Mao, Andrew (Harvard University) | Chen, Yiling (Harvard University) | Gajos, Krzysztof Z. (Harvard University) | Parkes, David C. (Harvard University) | Procaccia, Ariel D (Carnegie Mellon University) | Zhang, Haoqi (Harvard University)
With the proliferation of online labor markets and other social computing platforms, online experiments have become a low-cost and scalable way to empirically test hypotheses and mechanisms in both human computation and social science. Yet, despite the potential in designing more powerful and expressive online experiments using multiple subjects, researchers still face many technical and logistical difficulties. We see synchronous and longitudinal experiments involving real-time interaction between participants as a dual-use paradigm for both human computation and social science, and present TurkServer, a platform that facilitates these types of experiments on Amazon Mechanical Turk. Our work has the potential to make more fruitful online experiments accessible to researchers in many different fields.

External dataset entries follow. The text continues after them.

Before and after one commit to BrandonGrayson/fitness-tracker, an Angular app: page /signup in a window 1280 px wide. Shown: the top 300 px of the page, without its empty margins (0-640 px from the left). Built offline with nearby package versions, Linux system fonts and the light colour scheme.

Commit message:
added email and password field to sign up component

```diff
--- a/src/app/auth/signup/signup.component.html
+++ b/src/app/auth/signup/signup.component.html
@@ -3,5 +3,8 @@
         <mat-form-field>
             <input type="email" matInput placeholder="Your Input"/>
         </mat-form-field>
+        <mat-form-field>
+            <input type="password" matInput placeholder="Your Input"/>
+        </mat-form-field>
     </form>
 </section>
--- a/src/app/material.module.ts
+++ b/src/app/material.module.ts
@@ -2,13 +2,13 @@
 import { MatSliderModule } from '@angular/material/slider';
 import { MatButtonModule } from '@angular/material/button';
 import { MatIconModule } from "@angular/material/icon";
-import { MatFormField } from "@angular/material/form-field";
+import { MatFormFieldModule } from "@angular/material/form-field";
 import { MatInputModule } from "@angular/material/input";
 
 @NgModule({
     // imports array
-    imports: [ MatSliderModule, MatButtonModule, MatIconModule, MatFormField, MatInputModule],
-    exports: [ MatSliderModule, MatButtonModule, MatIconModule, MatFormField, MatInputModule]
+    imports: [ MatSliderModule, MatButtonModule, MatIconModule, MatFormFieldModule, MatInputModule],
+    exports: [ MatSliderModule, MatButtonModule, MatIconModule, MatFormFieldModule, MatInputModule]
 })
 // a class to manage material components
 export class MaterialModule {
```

Computational studies of voting are mostly motivated by two intended applications: the coordination of societies of artificial agents, and the study of human collective decisions whose complexity requires the use of computational techniques. Both research directions are too often confined to theoretical studies, with unrealistic assumptions constraining their significance for real-world situations. Most practical applications of these results are therefore confined to low-stakes decisions, which are of great importance in expanding the use of algorithms in society, but are far from high-stakes choices such as political elections, referenda, or parliamentary decisions, which societies still make using old-fashioned technologies like paper ballots. In this paper I argue in favour of conceiving "voting avatars", artificial agents that are able to act as proxies for voters in collective decisions at any level of society. Besides being an ideal test-bed for a large number of techniques developed in the field of multiagent systems and artificial intelligence in general, agent-mediated social choice may also suggests innovative solutions to the low voter participation that is endemic in most practical implementations of electronic decision processes.